* **Task to complete**:
The records are to be copied word for word, and the pictures dropped.

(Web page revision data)
= Beginning of Section =

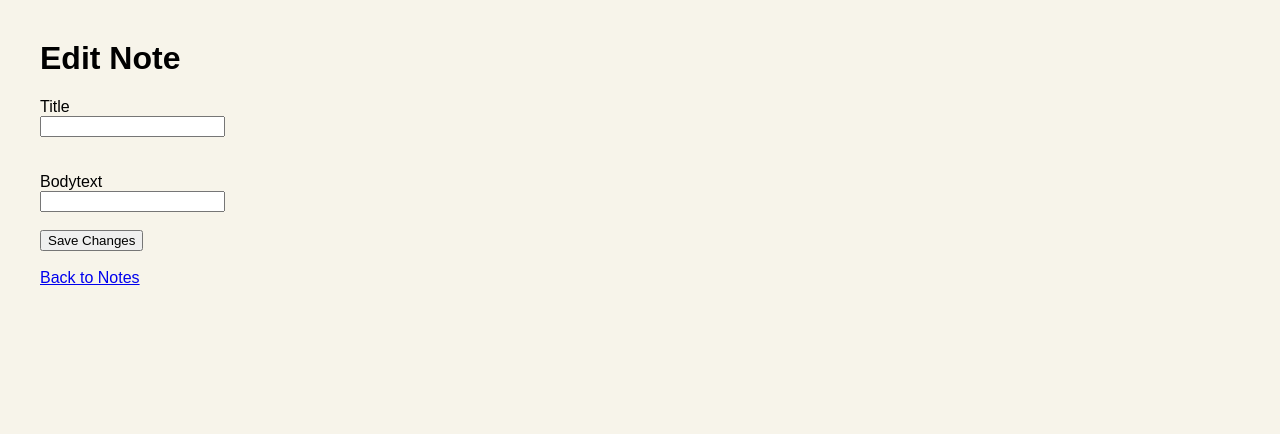
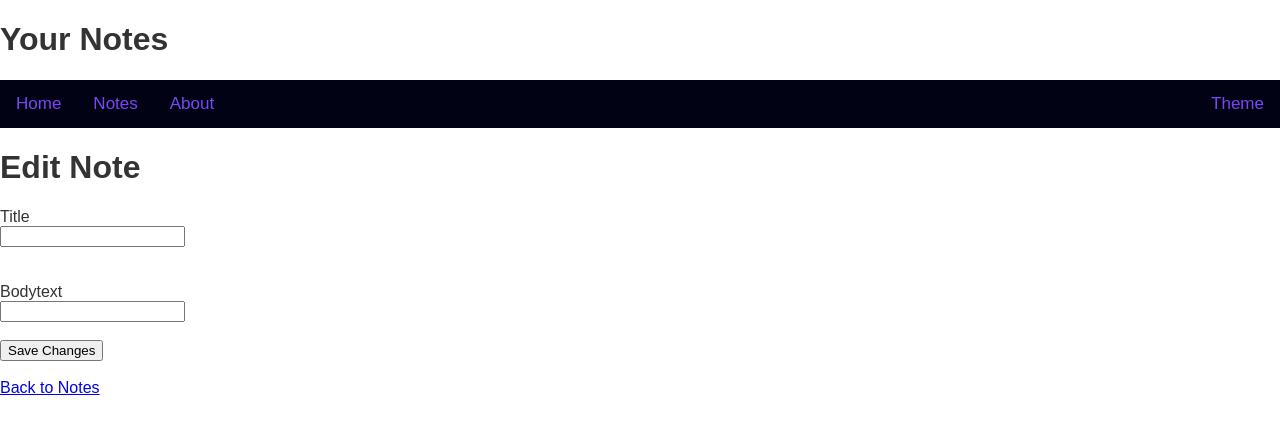
Before and after one commit to Esmith935/Notes-web-app, a Flask app: page /edit_note/1 in a window 1280 px wide. Shown: the top 434 px of the page. Run offline with Flask 3, Linux system fonts and the light colour scheme; data that the repository does not hold is empty.

Commit message:
Visual Cleanup

```diff
--- a/templates/edit_note.html
+++ b/templates/edit_note.html
@@ -4,16 +4,26 @@
     <meta charset="UTF-8">
     <title>Edit Note</title>
 
-    <style>
-        body {
-            font-family: Arial, sans-serif;
-            text-alignment: center;
-            margin: 40px;
-            background-color: #F7F4EA;
-        }
-    </style>
+    <link rel="stylesheet" href="{{ url_for('static', filename='styles.css') }}">
 </head>
 <body>
+    <h1>Your Notes</h1>
+
+    <div class="topnav">
+        <a href="{{ url_for('home') }}">Home</a>
+        <a href="{{ url_for('notes') }}">Notes</a>
+        <a href="{{ url_for('about') }}">About</a>
+
+        <div class="dropdown">
+            <button class="dropbtn">Theme</button>
+            <div class="dropdown-content">
+                <a href="#" onclick="document.body.classList.remove('dark-mode'); return false;">Light Mode</a>
+                <a href="#" onclick="document.body.classList.add('dark-mode'); return false;">Dark Mode</a>
+            </div>
+        </div>
+
+    </div>
+
     <h1>Edit Note</h1>
     <form method = "POST">
         <label>Title</label>
```
Also changed, not shown: templates/delete_note.html (+20 -0 lines), static/uploads/Test Note_americanflag.gif (deleted).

= End of Section =

* **Result**:
Before and after one commit to Esmith935/Notes-web-app, a Flask app: page /edit_note/1 in a window 1280 px wide. Shown: the top 434 px of the page. Run offline with Flask 3, Linux system fonts and the light colour scheme; data that the repository does not hold is empty.

Commit message:
Visual Cleanup

```diff
--- a/templates/edit_note.html
+++ b/templates/edit_note.html
@@ -4,16 +4,26 @@
     <meta charset="UTF-8">
     <title>Edit Note</title>
 
-    <style>
-        body {
-            font-family: Arial, sans-serif;
-            text-alignment: center;
-            margin: 40px;
-            background-color: #F7F4EA;
-        }
-    </style>
+    <link rel="stylesheet" href="{{ url_for('static', filename='styles.css') }}">
 </head>
 <body>
+    <h1>Your Notes</h1>
+
+    <div class="topnav">
+        <a href="{{ url_for('home') }}">Home</a>
+        <a href="{{ url_for('notes') }}">Notes</a>
+        <a href="{{ url_for('about') }}">About</a>
+
+        <div class="dropdown">
+            <button class="dropbtn">Theme</button>
+            <div class="dropdown-content">
+                <a href="#" onclick="document.body.classList.remove('dark-mode'); return false;">Light Mode</a>
+                <a href="#" onclick="document.body.classList.add('dark-mode'); return false;">Dark Mode</a>
+            </div>
+        </div>
+
+    </div>
+
     <h1>Edit Note</h1>
     <form method = "POST">
         <label>Title</label>
```
Also changed, not shown: templates/delete_note.html (+20 -0 lines), static/uploads/Test Note_americanflag.gif (deleted).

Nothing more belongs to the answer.